#5. Enbrel (etanercept). Co-marketed by Teva in the U.S. and Pfizer in Europe, Enbrel is used to treat autoimmune diseases like rheumatoid arthritis, psoriasis and other inflammatory diseases. Pfizer also co-promotes the drug in Japan with Takeda Pharmaceutical Company. Global revenue in 2017 were $7.98 billion. From 1992 through 2017, the drug brought in $67.78 billion. U.S. sales in 2017 were $5.21 billion.
#6. Herceptin (trastuzumab). Manufactured by Roche, Herceptin is used to treat breast and gastric cancer. FiercePharma wrote, “Approximately 15 percent to 20 percent of all breast cancer patients have tumors that are HER2-positive, which tend to grow more quickly than those that are HER2-negative. Until 1998, the prospects for patients with this form of cancer were pretty bleak, but the launch of Roche’s Herceptin in that year revolutionized the way these patients were treated. The drug was Roche’s first targeted cancer drug, and it has dominated the HER2-positive market ever since, with market share still well above 90 percent.” The drug lost its main European patent in 2014, and will lose its U.S. patent coverage in 2019. Mylan and Biocon already launched a biosimilar in India, and Celltrion has another in South Korea. U.S. sales of the drug were $7.55 billion in 2017.

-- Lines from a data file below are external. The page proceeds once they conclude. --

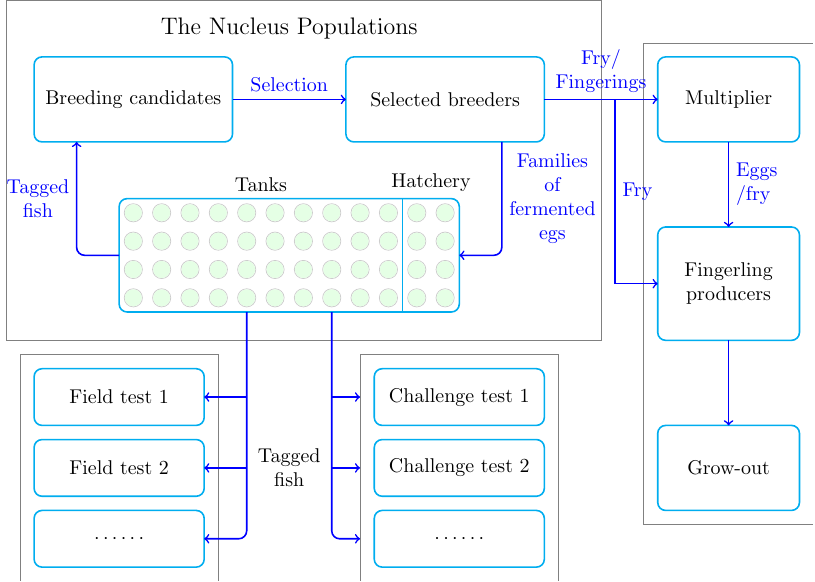
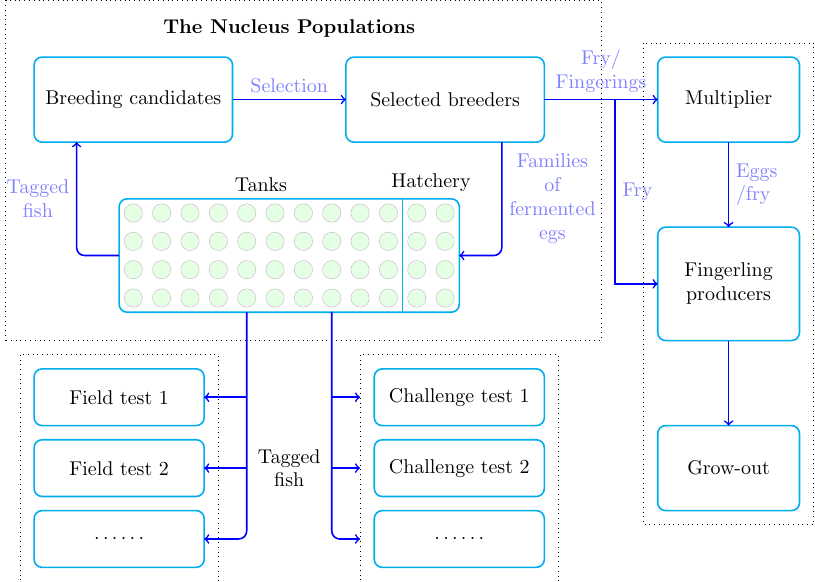
Before and after one commit to xijiang/graphs, a LaTeX figure (tikz/fish-breeding-program.tex): the whole page. Compiled offline with pdfLaTeX.

Commit message:
fish-breeding-program

```diff
--- a/tikz/fish-breeding-program.tex
+++ b/tikz/fish-breeding-program.tex
@@ -3,20 +3,20 @@
 \begin{document}
 \begin{tikzpicture}
   % The nucleus part
-  \draw [help lines] (0,0) rectangle (10.5,6);
-  \node at (5,5.5) {\large{The Nucleus Populations}};
+  \draw [dotted] (0,0) rectangle (10.5,6);
+  \node at (5,5.5) {\textbf{The Nucleus Populations}};
   %\draw [help lines] (0,0) grid (10.5, 6);
   \draw [thick, cyan, rounded corners] (0.5, 5) rectangle (4, 3.5);
   \draw [thick, cyan, rounded corners] (6, 5) rectangle (9.5, 3.5);
   \node at (2.25, 4.25) {Breeding candidates};
   \node at (7.75, 4.25) {Selected breeders};
-  \draw [->, thick, blue] (4, 4.25) --node[above]{Selection} (6, 4.25);
+  \draw [->, thick, blue] (4, 4.25) --node[above,blue!50]{Selection} (6, 4.25);
   \draw [cyan, thick, rounded corners] (2, 0.5) rectangle (8, 2.5);
   \draw [cyan, thick] (7, 0.5) -- (7, 2.5);
   \node [above] at (4.5, 2.5){Tanks};
   \node [above] at (7.5, 2.5){Hatchery};
-  \draw [blue, rounded corners, ->, thick] (2, 1.5)--(1.25, 1.5)--node[left,align=center]{Tagged\\fish}(1.25, 3.5);
-  \draw [blue, rounded corners, ->, thick] (8.75, 3.5)--node[right, align=center]{Families\\of\\fermented\\egs}(8.75, 1.5)--(8,1.5);
+  \draw [blue, rounded corners, ->, thick] (2, 1.5)--(1.25, 1.5)--node[left,align=center,blue!50]{Tagged\\fish}(1.25, 3.5);
+  \draw [blue, rounded corners, ->, thick] (8.75, 3.5)--node[right, align=center, blue!50]{Families\\of\\fermented\\egs}(8.75, 1.5)--(8,1.5);
   % tanks
   \foreach \x in {2.25, 2.75,...,7.75}
   \foreach \y in {0.75,1.25,1.75,2.25}
```
Also changed, not shown: tikz/fish-breeding-program.tex (12 more changed lines).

#7. Eliquis (Apixaban). Marketed by Bristol-Myers Squibb and Pfizer, Eliquis is used to treat atrial fibrillation and deep vein thrombosis (DVT). In 2017, global sales were $7.4 billion. At the J.P. Morgan Healthcare Conference in January 2018, Bristol-Myers’ chief executive officer Giovanni Caforio was asked how long Eliquis could continue to bring in money, and he said, “There’s still significant growth ahead.” He went on to note that Eliquis is the next-gen anticoagulant market’s “leading agent” which is “clearly going to be growing disproportionately.”
#8. Avastin (bevacizumab). Roche’s drug is used to treat advanced colorectal cancer, breast cancer, lung cancer, kidney, cervical and ovarian cancer, and relapsed glioblastoma. Global sales grew last year by 10.75 percent to hit $7.21 billion in the U.S. Biosimilars are being marketed already in India and Russia. Roche’s patent protection for the drug in the U.S. runs until 2019 and until 2022 in Europe.
#9. Remicade (infliximab). Produced by Johnson & Johnson and Merck & Co., Remicade has global sales in 2017 of $7.16 billion. The drug is used to treat autoimmune diseases such as Crohn’s, rheumatoid arthritis and psoriatic arthritis. Pfizer marketed a biosimilar to the drug in the U.S. in 2016. Between 1992 and 2017, the drug has brought in $54.67 billion. IgeaHub writes, “Product is losing the revenue since February 2015, as it lost market exclusivity in major European markets and in other marketing territories. The product is experiencing pricing and volume declines as a result of biosimilars competition.”
#10. Xarelto (rivaroxaban). Manufactured by Bayer in Germany and Johnson & Johnson in the U.S., Xarelto is an anti-coagulation used to treat stroke and systemic embolism in patients with nonvalvular atrial fibrillation, DVT and pulmonary embolism (PE). The drug brought in $6.54 billion in 2017, with a growth rate of about 21.33 percent. In late 2017, the drug failed a Phase III trial compared to low-dose aspirin to prevent repeat strokes. Despite that, and due to the numerous other indications for the drug already approved, the drug still continues to bring in strong sales.